TASK PROMPT:
With the pictures omitted, write out all of the listing exactly.

RECORDS SUPPLIED Block Start

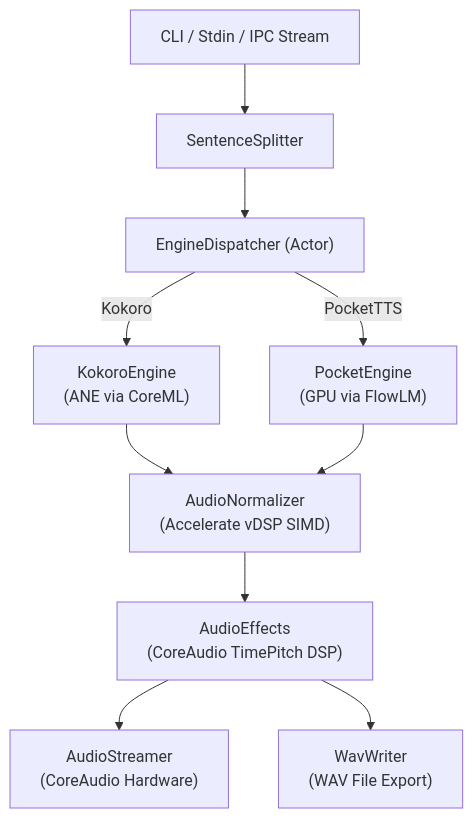
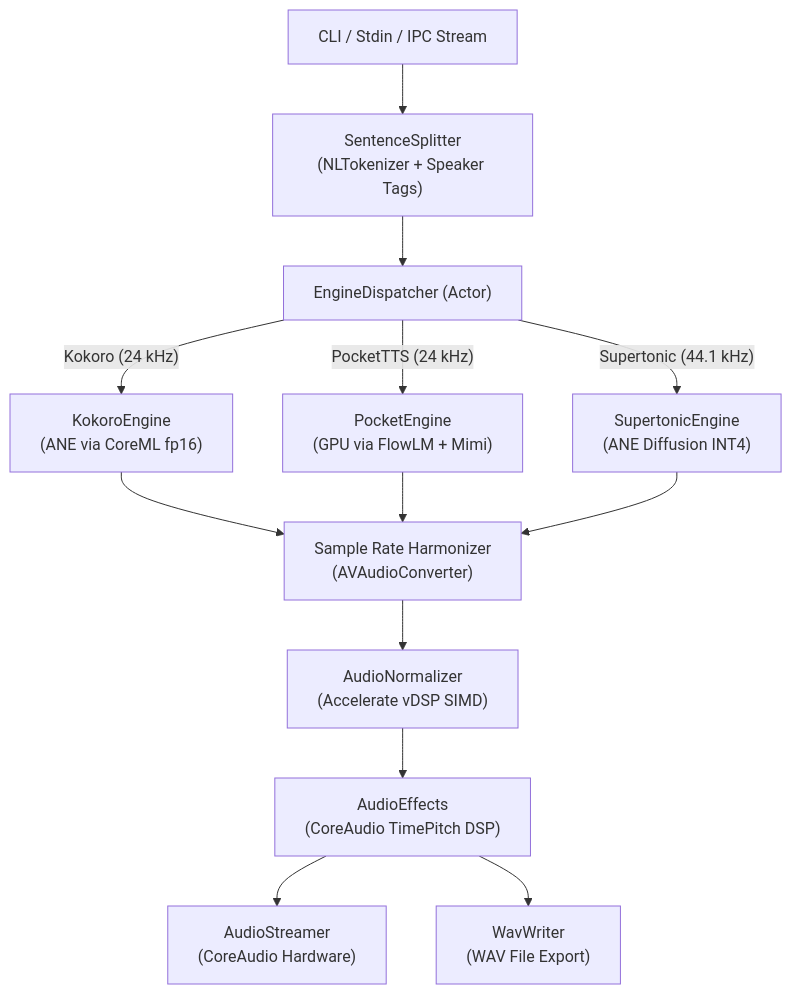
The diagram in docs/architecture.md (phrozen/sayx), drawn with Mermaid before and after one commit. The commit also changed other lines of this file and 14 other files, not shown here.

Commit message:
feat: integrate Supertonic-3 diffusion engine with 44.1kHz audio and 31 languages

````diff
--- a/docs/architecture.md
+++ b/docs/architecture.md
@@ -9,20 +9,23 @@
 ```mermaid
 flowchart TD
     In["CLI / Stdin / IPC Stream"]
-    Split["SentenceSplitter"]
+    Split["SentenceSplitter<br/>(NLTokenizer + Speaker Tags)"]
     Dispatcher["EngineDispatcher (Actor)"]
 
     In --> Split
     Split --> Dispatcher
 
-    Dispatcher -->|"Kokoro"| Kokoro["KokoroEngine<br/>(ANE via CoreML)"]
-    Dispatcher -->|"PocketTTS"| Pocket["PocketEngine<br/>(GPU via FlowLM)"]
+    Dispatcher -->|"Kokoro (24 kHz)"| Kokoro["KokoroEngine<br/>(ANE via CoreML fp16)"]
+    Dispatcher -->|"PocketTTS (24 kHz)"| Pocket["PocketEngine<br/>(GPU via FlowLM + Mimi)"]
+    Dispatcher -->|"Supertonic (44.1 kHz)"| Supertonic["SupertonicEngine<br/>(ANE Diffusion INT4)"]
 
-    Kokoro --> Norm["AudioNormalizer<br/>(Accelerate vDSP SIMD)"]
-    Pocket --> Norm
+    Kokoro --> Resample["Sample Rate Harmonizer<br/>(AVAudioConverter)"]
+    Pocket --> Resample
+    Supertonic --> Resample
 
+    Resample --> Norm["AudioNormalizer<br/>(Accelerate vDSP SIMD)"]
     Norm --> DSP["AudioEffects<br/>(CoreAudio TimePitch DSP)"]
 
     DSP --> Audio["AudioStreamer<br/>(CoreAudio Hardware)"]
     DSP --> Export["WavWriter<br/>(WAV File Export)"]
 ```
````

RECORDS SUPPLIED Block End

ANSWER TO THIS TASK:
The diagram in docs/architecture.md (phrozen/sayx), drawn with Mermaid before and after one commit. The commit also changed other lines of this file and 14 other files, not shown here.

Commit message:
feat: integrate Supertonic-3 diffusion engine with 44.1kHz audio and 31 languages

````diff
--- a/docs/architecture.md
+++ b/docs/architecture.md
@@ -9,20 +9,23 @@
 ```mermaid
 flowchart TD
     In["CLI / Stdin / IPC Stream"]
-    Split["SentenceSplitter"]
+    Split["SentenceSplitter<br/>(NLTokenizer + Speaker Tags)"]
     Dispatcher["EngineDispatcher (Actor)"]
 
     In --> Split
     Split --> Dispatcher
 
-    Dispatcher -->|"Kokoro"| Kokoro["KokoroEngine<br/>(ANE via CoreML)"]
-    Dispatcher -->|"PocketTTS"| Pocket["PocketEngine<br/>(GPU via FlowLM)"]
+    Dispatcher -->|"Kokoro (24 kHz)"| Kokoro["KokoroEngine<br/>(ANE via CoreML fp16)"]
+    Dispatcher -->|"PocketTTS (24 kHz)"| Pocket["PocketEngine<br/>(GPU via FlowLM + Mimi)"]
+    Dispatcher -->|"Supertonic (44.1 kHz)"| Supertonic["SupertonicEngine<br/>(ANE Diffusion INT4)"]
 
-    Kokoro --> Norm["AudioNormalizer<br/>(Accelerate vDSP SIMD)"]
-    Pocket --> Norm
+    Kokoro --> Resample["Sample Rate Harmonizer<br/>(AVAudioConverter)"]
+    Pocket --> Resample
+    Supertonic --> Resample
 
+    Resample --> Norm["AudioNormalizer<br/>(Accelerate vDSP SIMD)"]
     Norm --> DSP["AudioEffects<br/>(CoreAudio TimePitch DSP)"]
 
     DSP --> Audio["AudioStreamer<br/>(CoreAudio Hardware)"]
     DSP --> Export["WavWriter<br/>(WAV File Export)"]
 ```
````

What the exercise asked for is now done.